In the absence of guiding evidence or analysis, it is not clear how DCMS will assess when legislation is necessary, how they will judge any proposals represent the equivalent of good public policy, or what they believe the substance of any legislation should be.

The process has involved a narrow range of interests – a select group of rights holder trade bodies and intermediaries. This process has provided no channels for broader input, and certainly has not included channels for public input. It makes it hard to see how the full range of concerns can be built into any voluntary arrangements that may emerge.

This is undesirable when the roundtables are focused on proposals for significant new powers, effectively amounting to a digital power carve up that will establish who has power over what we are allowed to see and do online.

On metrics of openness and transparency, respect for evidence, and democratic legitimacy, the IPO have engaged in a better policy process than DCMS in the recent past.

Disagreement, bias and good policy making

IP policy making involves managing a complex mix of evidence, principle and opinion. Disagreement, and the management and reconciliation of those competing perspectives in the formulation of policy, are two separate issues.

Whatever position one takes on the substance of this debate about IP, there is a right way and a wrong way to make public policy. It has to be democratically legitimate, open, transparent and be grounded in robust evidence.

In practice this means that policy making for IP is transparent and inclusive. That requires a clear distinction be drawn between people or groups making the case for particular policies or representing particular interests, and those responsible for developing public policy.

There are responsibilities in this regard on both the policy makers, such as the IPO or DCMS, and stakeholders such as Open Rights Group.

For policy makers, they must formulate policy in an open and transparent way, driven by clear and preferably publicly available evidence and a clear analysis of the problem at hand. Good public policy will not always involve a facsimile of the interests of one or two stakeholders. In such a controversial policy area it is increasingly important for policy makers to recognise, understand and demonstrate this.

For stakeholders, we must respect others’ perspectives and not mistake disagreement for bias.
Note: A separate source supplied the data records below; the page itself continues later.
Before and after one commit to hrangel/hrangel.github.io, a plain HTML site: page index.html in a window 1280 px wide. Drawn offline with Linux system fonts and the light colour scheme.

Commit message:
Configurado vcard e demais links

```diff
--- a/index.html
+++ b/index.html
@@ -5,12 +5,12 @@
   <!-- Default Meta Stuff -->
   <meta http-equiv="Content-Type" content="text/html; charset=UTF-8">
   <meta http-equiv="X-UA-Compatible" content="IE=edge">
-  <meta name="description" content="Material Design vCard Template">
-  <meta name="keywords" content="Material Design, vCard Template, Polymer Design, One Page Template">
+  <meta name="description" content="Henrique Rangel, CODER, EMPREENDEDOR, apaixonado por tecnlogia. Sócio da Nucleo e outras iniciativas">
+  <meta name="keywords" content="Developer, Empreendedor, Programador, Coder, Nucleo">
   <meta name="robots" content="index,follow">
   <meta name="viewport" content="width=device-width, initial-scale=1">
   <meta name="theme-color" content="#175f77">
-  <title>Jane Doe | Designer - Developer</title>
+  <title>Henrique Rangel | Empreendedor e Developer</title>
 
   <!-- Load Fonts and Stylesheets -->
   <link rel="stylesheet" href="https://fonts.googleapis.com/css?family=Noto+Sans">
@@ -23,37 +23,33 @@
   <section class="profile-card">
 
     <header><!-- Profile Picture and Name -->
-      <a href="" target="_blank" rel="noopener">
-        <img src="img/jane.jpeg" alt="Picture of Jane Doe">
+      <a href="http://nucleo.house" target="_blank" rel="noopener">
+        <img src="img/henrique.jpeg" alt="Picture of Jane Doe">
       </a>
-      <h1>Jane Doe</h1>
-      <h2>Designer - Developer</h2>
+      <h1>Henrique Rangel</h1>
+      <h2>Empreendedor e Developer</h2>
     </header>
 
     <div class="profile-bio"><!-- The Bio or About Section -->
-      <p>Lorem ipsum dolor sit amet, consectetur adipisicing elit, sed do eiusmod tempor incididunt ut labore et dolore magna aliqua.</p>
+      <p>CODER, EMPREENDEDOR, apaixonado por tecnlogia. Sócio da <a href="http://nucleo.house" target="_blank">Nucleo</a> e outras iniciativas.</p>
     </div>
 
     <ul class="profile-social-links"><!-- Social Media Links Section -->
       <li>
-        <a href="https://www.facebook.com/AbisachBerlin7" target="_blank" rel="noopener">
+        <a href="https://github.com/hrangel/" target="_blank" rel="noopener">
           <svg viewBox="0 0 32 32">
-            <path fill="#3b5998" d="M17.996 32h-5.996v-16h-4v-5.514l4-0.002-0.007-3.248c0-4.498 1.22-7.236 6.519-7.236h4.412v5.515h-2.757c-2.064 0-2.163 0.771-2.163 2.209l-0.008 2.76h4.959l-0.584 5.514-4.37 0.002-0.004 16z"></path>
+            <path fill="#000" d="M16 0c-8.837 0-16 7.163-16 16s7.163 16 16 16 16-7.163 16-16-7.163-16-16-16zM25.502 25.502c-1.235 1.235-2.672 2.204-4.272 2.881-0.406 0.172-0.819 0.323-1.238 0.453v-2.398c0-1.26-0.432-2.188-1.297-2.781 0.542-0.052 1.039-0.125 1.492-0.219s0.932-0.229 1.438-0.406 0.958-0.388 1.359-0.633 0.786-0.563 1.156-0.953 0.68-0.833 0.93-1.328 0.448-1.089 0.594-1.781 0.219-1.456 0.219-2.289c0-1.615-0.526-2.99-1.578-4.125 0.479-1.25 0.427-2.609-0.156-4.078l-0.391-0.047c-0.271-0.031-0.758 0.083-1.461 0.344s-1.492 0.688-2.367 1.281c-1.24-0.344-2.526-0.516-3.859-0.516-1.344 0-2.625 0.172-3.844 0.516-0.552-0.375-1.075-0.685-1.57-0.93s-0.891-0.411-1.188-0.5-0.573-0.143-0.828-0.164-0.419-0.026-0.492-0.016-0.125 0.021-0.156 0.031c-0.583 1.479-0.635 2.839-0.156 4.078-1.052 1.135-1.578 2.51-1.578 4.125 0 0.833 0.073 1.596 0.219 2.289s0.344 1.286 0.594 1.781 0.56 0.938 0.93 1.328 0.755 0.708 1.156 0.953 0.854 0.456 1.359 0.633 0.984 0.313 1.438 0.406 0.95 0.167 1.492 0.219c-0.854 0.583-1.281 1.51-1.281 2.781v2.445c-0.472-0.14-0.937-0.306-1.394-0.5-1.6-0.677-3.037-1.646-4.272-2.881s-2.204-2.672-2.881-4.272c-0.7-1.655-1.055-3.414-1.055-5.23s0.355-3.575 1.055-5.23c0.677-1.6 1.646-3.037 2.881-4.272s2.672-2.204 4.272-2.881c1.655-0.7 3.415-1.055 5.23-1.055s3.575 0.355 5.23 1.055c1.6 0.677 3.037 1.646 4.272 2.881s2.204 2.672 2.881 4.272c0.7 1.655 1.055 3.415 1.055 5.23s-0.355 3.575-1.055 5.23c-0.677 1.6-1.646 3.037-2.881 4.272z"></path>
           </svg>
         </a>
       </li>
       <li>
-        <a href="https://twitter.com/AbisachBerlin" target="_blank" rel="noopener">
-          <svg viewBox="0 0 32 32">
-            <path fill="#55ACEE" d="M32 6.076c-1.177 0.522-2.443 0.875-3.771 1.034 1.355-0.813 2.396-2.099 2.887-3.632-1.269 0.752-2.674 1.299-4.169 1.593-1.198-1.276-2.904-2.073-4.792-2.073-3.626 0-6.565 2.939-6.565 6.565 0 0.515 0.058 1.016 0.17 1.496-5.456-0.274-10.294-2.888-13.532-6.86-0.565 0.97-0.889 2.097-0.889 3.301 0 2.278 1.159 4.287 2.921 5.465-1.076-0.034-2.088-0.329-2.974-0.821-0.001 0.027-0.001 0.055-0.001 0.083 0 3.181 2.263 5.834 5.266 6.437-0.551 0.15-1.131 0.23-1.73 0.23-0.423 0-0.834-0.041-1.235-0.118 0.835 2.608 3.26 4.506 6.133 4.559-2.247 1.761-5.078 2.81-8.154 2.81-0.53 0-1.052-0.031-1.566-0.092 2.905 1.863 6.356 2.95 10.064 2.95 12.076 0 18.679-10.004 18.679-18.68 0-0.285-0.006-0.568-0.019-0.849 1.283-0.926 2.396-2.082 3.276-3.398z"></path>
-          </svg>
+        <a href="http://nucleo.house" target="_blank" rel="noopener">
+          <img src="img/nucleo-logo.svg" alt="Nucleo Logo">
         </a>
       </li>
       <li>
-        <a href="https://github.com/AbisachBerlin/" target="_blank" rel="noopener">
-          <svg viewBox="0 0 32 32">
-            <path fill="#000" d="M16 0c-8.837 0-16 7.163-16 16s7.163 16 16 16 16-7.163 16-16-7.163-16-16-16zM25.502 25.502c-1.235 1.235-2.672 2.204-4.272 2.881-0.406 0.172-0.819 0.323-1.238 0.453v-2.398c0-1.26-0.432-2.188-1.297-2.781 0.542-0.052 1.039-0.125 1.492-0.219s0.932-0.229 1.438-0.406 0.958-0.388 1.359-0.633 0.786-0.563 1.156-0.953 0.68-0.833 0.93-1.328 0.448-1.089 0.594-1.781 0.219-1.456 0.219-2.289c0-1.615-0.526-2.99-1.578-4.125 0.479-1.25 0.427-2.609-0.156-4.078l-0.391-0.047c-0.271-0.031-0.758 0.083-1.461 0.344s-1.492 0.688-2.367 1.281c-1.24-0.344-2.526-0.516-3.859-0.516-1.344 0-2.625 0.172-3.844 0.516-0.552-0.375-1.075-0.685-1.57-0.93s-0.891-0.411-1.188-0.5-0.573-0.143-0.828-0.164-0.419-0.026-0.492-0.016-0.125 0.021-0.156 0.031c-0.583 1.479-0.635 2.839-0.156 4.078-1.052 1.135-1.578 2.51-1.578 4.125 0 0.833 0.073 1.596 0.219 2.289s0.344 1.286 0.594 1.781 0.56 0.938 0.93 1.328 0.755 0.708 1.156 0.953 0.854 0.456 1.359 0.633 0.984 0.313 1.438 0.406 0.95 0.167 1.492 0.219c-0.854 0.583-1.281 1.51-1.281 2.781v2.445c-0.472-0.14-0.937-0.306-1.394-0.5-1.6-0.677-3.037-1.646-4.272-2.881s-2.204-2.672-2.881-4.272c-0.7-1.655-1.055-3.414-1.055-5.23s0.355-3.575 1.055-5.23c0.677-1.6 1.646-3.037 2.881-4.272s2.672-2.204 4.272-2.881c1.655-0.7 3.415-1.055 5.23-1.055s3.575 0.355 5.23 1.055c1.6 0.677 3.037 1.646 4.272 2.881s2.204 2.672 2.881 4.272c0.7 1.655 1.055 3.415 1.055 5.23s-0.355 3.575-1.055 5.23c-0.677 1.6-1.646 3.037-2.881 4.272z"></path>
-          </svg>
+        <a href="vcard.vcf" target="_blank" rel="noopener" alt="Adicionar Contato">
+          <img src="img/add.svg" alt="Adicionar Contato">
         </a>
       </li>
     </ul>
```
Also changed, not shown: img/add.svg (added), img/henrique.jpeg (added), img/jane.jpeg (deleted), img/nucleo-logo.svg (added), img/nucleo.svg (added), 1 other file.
The latter means recognising that, where the process is properly open and clear, it may be possible for policy makers to disagree with a given stakeholder without necessarily being biased against them.

For more information please contact Peter Bradwell on email